Violations of the social and economic rights of journalists undermine their rights to the enjoyment of just and favourable work conditions. Some 98% of media workers are employed orally instead of written contract of employment. Workers do not earn fair wages and equal remuneration for work of equal value. Most salaries are between US$18-$50. This is insufficient for a decent living standard for themselves and their families, because the minimum amount an average family can live for a month is US$100.
Leisure time, relaxation, limitations on working hours, overtime and paid holidays are completely unfamiliar in Somalia. Media employees do not get equal opportunities of promotion, because the current criteria is based on how close the employee is to the media boss or whether he is of the same clan or sub-clan as the media owner, instead of being based on seniority and competence. Young unskilled journalists are employed regularly since they don’t require payment. Employers do not provide health and safety assistance for employees even while on assignment.
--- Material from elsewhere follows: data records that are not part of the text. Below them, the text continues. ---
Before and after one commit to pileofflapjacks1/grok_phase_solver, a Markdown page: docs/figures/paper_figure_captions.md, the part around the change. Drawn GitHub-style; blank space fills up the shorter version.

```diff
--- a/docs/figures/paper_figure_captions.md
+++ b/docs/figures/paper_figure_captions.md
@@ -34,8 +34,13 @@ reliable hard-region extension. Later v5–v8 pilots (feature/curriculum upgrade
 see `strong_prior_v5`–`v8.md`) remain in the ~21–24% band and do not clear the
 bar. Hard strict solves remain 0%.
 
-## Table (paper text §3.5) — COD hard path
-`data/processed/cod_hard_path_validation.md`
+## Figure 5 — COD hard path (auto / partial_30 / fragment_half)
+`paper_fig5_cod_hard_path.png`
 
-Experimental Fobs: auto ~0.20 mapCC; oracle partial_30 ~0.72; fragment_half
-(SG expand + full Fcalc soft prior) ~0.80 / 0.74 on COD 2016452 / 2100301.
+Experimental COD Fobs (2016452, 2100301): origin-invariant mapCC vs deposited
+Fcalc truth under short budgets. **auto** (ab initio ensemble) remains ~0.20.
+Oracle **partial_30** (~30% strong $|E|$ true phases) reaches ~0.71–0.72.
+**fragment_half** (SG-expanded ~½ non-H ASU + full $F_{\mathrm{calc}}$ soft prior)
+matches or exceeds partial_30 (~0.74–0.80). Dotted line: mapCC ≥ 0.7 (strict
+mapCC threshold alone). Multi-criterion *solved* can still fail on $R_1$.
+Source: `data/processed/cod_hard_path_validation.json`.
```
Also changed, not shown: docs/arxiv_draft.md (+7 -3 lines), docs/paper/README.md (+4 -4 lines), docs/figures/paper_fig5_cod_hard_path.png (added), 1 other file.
Violations of human rights of journalists in Somalia have been unprecedented since 2006. Multiple pressures including the use of intimidation and detention based on false allegations, self-censorship, propaganda and suppression of the truth have been the major features of the onslaught on the rights and freedoms of the news men and women. Human rights of the media professionals are further undermined by media workers’ poor social conditions.